Yesterday my grandmother died. I got the news this morning by email from my uncle. I didn’t get to say goodbye to my grandmother because my family didn’t tell me that she was near death and they haven’t informed me where or when the funeral services are. And I’m too shellshocked and grief stricken right now to find out. The one thing I can say is that my tears of rage are greatly diminished by a relentless sobbing that flows with the rhythm of the rain now pattering against my window. There is a fierce peace to these stronger tears, which mourn not only the majestic woman who my grandmother was and who I now celebrate and who I have also memorialized as the character Virignia Gaskell in my audio drama, but for the beauty of the human spirit. Despite coming from monstrous and unloving stock, my grandmother gave me the hope and the guidance I needed to live my life in defiance of meanness, especially in the last four years. She gave generously on all fronts. She checked in on people. She quietly helped others, whether they were people close to her or total strangers. And because of that, people remembered her. She believed in people and possibility. And despite all the hell I have been through, I still do too. I cannot seem to sour on life or the marvelous world around me. And I will always be grateful beyond words to my grandmother for imbuing me with this resilience.
I wish I could say that I was tough. But I’m not. Right now is a very raw place to be, especially when I consider my grandmother’s openness against the vile way the rest of my family left me for dead. My grandmother was the only member of my family who loved me for my totality when everybody else viewed me as evil and irredeemable. My grandmother saw benevolent qualities in me that I was too afraid to acknowledge until only recently. She taught me how to be kind and positive to others. She also taught me to be responsible. I am pretty sure that my ridiculous work ethic comes from her.
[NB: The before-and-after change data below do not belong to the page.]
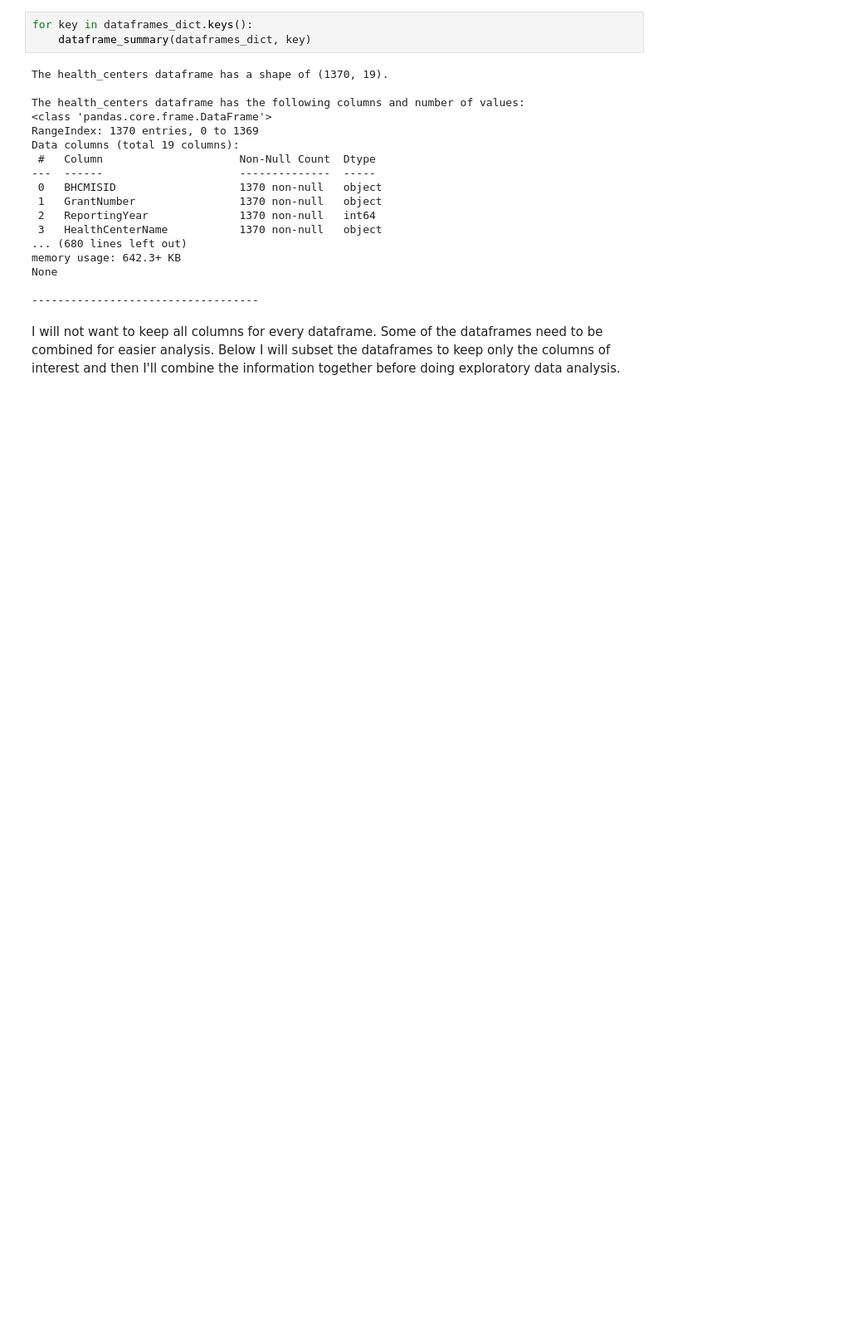
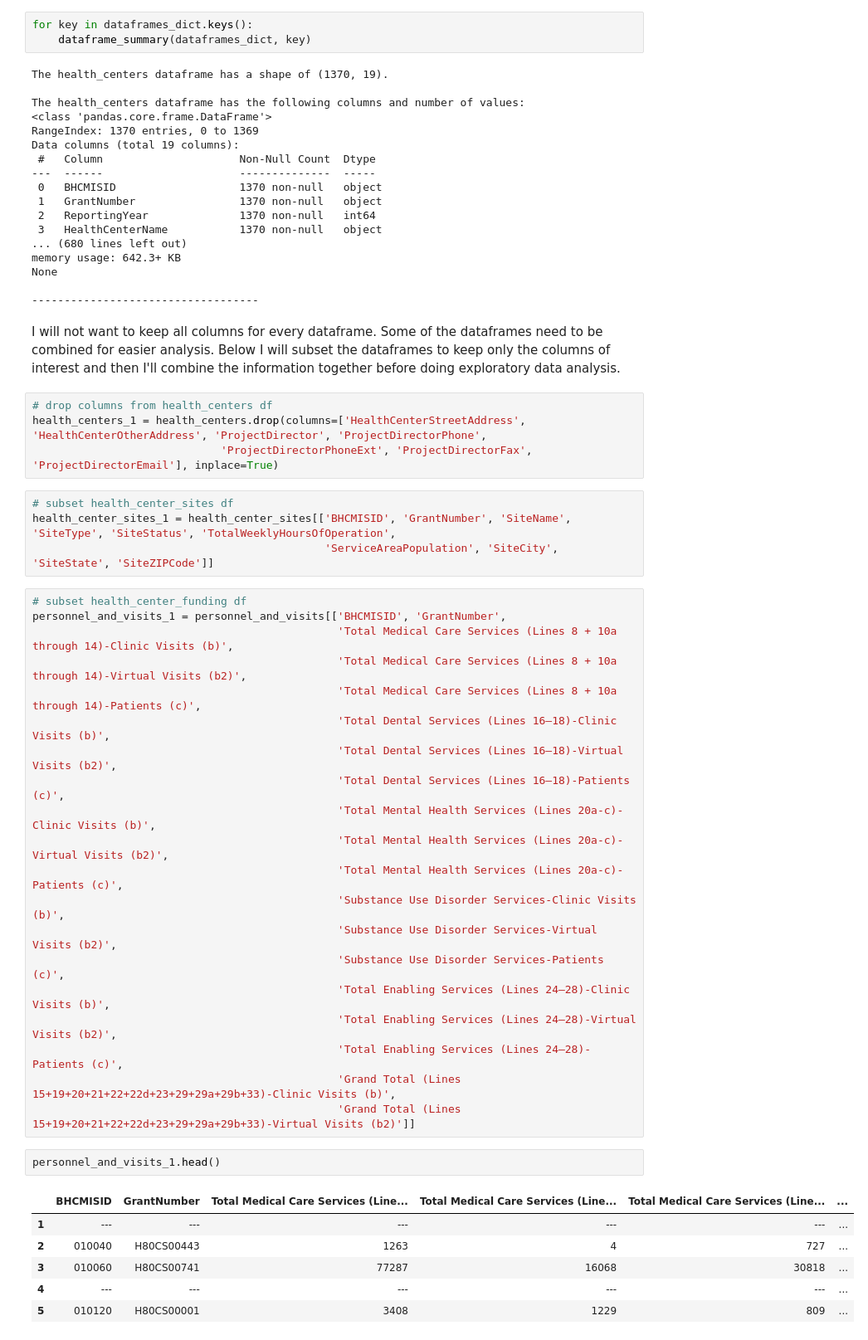
Before and after one commit to dezertdweller/capstone-project-fqhc-model, a Jupyter notebook: importing-data.ipynb, the cells around one changed output. Shown at 83% size. Saved outputs shown, nothing was run; the diff lists cells and outputs as text; blank space fills up the shorter version.

Commit message:
Subsetting original dfs.

```diff
--- a/importing-data.ipynb
+++ b/importing-data.ipynb
@@ -208,3 +210,40 @@ None
 -----------------------------------
 # %% [markdown]
 I will not want to keep all columns for every dataframe. Some of the dataframes need to be combined for easier analysis. Below I will subset the dataframes to keep only the columns of interest and then I'll combine the information together before doing exploratory data analysis.
+# %%
+# drop columns from health_centers df
+health_centers_1 = health_centers.drop(columns=['HealthCenterStreetAddress', 'HealthCenterOtherAddress', 'ProjectDirector', 'ProjectDirectorPhone',
+                             'ProjectDirectorPhoneExt', 'ProjectDirectorFax', 'ProjectDirectorEmail'], inplace=True)
+# %%
+# subset health_center_sites df
+health_center_sites_1 = health_center_sites[['BHCMISID', 'GrantNumber', 'SiteName', 'SiteType', 'SiteStatus', 'TotalWeeklyHoursOfOperation',
+                                             'ServiceAreaPopulation', 'SiteCity', 'SiteState', 'SiteZIPCode']]
+# %%
+# subset health_center_funding df
+personnel_and_visits_1 = personnel_and_visits[['BHCMISID', 'GrantNumber',
+                                               'Total Medical Care Services (Lines 8 + 10a through 14)-Clinic Visits (b)',
+                                               'Total Medical Care Services (Lines 8 + 10a through 14)-Virtual Visits (b2)',
+                                               'Total Medical Care Services (Lines 8 + 10a through 14)-Patients (c)',
+                                               'Total Dental Services (Lines 16–18)-Clinic Visits (b)',
+                                               'Total Dental Services (Lines 16–18)-Virtual Visits (b2)',
+                                               'Total Dental Services (Lines 16–18)-Patients (c)',
+                                               'Total Mental Health Services (Lines 20a-c)-Clinic Visits (b)',
+                                               'Total Mental Health Services (Lines 20a-c)-Virtual Visits (b2)',
+                                               'Total Mental Health Services (Lines 20a-c)-Patients (c)',
+                                               'Substance Use Disorder Services-Clinic Visits (b)',
+                                               'Substance Use Disorder Services-Virtual Visits (b2)',
+                                               'Substance Use Disorder Services-Patients (c)',
+                                               'Total Enabling Services (Lines 24–28)-Clinic Visits (b)',
+                                               'Total Enabling Services (Lines 24–28)-Virtual Visits (b2)',
+                                               'Total Enabling Services (Lines 24–28)-Patients (c)',
+                                               'Grand Total (Lines 15+19+20+21+22+22d+23+29+29a+29b+33)-Clinic Visits (b)',
+                                               'Grand Total (Lines 15+19+20+21+22+22d+23+29+29a+29b+33)-Virtual Visits (b2)']]
+# %%
+personnel_and_visits_1.head()
+# %% [output]
+|  | BHCMISID | GrantNumber | Total Medical Care Services (Line... | Total Medical Care Services (Line... | Total Medical Care Services (Line... | ... |
+| 1 | --- | --- | --- | --- | --- | ... |
+| 2 | 010040 | H80CS00443 | 1263 | 4 | 727 | ... |
+| 3 | 010060 | H80CS00741 | 77287 | 16068 | 30818 | ... |
+| 4 | --- | --- | --- | --- | --- | ... |
+| 5 | 010120 | H80CS00001 | 3408 | 1229 | 809 | ... |
```
Also changed, not shown: parts of 2 cells of this notebook.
I do know that my sense of the absurd springs in part from her.
I remember one time in my youth in which I didn’t have enough money to go to school. Despite being inexplicably pegged as a very smart and talented person, my education options were limited because I grew up poor and starved: a fragile kid coping with the residue of accrued abuse and trying to do the best he could. But I still went to school and I made up for any deficiencies by reading every book I could get my hands on and throwing myself into everything with all the natural exuberance I had. That scrappy and casual ability to roll with the punches despite all odds came from my grandmother. She did, after all, make her wedding dress from a parachute during the Depression. She was determined to celebrate life even when there weren’t a lot of options.
My grandmother was always baffled by the ways in which my mother neglected me and she said that I could borrow money from her. And I did, paying back the small sum each month. And when I did this regularly after about nine months, my grandmother said to me, “You don’t have to pay the rest back. I wanted you to learn something.” And I did.
People who come to know me understand that I am one of the most loyal advocates you can have. And this was because I learned from my grandmother that it was vital to be giving and not expect anything in return, even when there’s nobody in your life to give anything to you. Because of my grandmother, I do a secret good deed every day. Because of my grandmother, I have learned to love and take care of myself. Because of my grandmother, I give to others, often more than I have, when I have nothing. My grandmother would take the time to listen to everyone and she would always reframe every serious problem in a way in which it was never all that big of a deal. Had I not had my grandmother, and now I don’t have her and that not having her seems unfathomable but it is now regrettably and painfully true, I would never have landed back on my feet with a sanguine faith after a sustained period of homelessness and a series of baleful setbacks that I would never wish on anyone. My grandmother, in her own inimitable way, showed me that there was a benign way to not give a fuck and to devote yourself to living.
My grandmother always saw the good in people, even when they had severely wronged her. And she was always good for a devilish and very funny quip, which she would often mutter in a sneaky stage whisper in the kitchen, often with a glass of wine. When I lived in San Francisco, she would ask if I wanted to come up to her home in Marin County to celebrate the holidays. She was the only family member who seemed to understand that love didn’t involve a ledger, but amounted to being there for others and letting life work its strange magic.
This is the most staggering loss I’ve ever experienced. God, it hurts. My grandmother was really the only family I had. But I’m going to be kind and brave and I think that, in remembering my grandmother, I’m going to have to be more true to myself, true to the promising young man that my grandmother always saw. The rest of my family has wished me dead, but I am here, a feeling and caring and flawed and open and honest and quietly kind person who is quite happily alive, and I am now very much on my own. While my abusive and vituperative family would undoubtedly relish seeing their untrue and cartoonish vision of me confirmed, reveling in gossip and backtallk rather than listening and being present for other people and knowing that nearly every putative sully can be forgiven with enough time, I’m not going to give them that pleasure. Because that is not the way you live and love in this often hard world. And that was not the way of my grandmother.
In her own way, I think my grandmother was trying to tell me that I was her and that she was me. There was a great love and a beauty in that. There was also a great ease in the way my grandmother managed it. And I’ve been crying all morning thinking about it. And if I am her, if my heart is even one half as mighty as hers was, if that’s what she was trying to get me to see all these years, then maybe there’s some hope for me after all.
© 2018, Edward Champion. All rights reserved.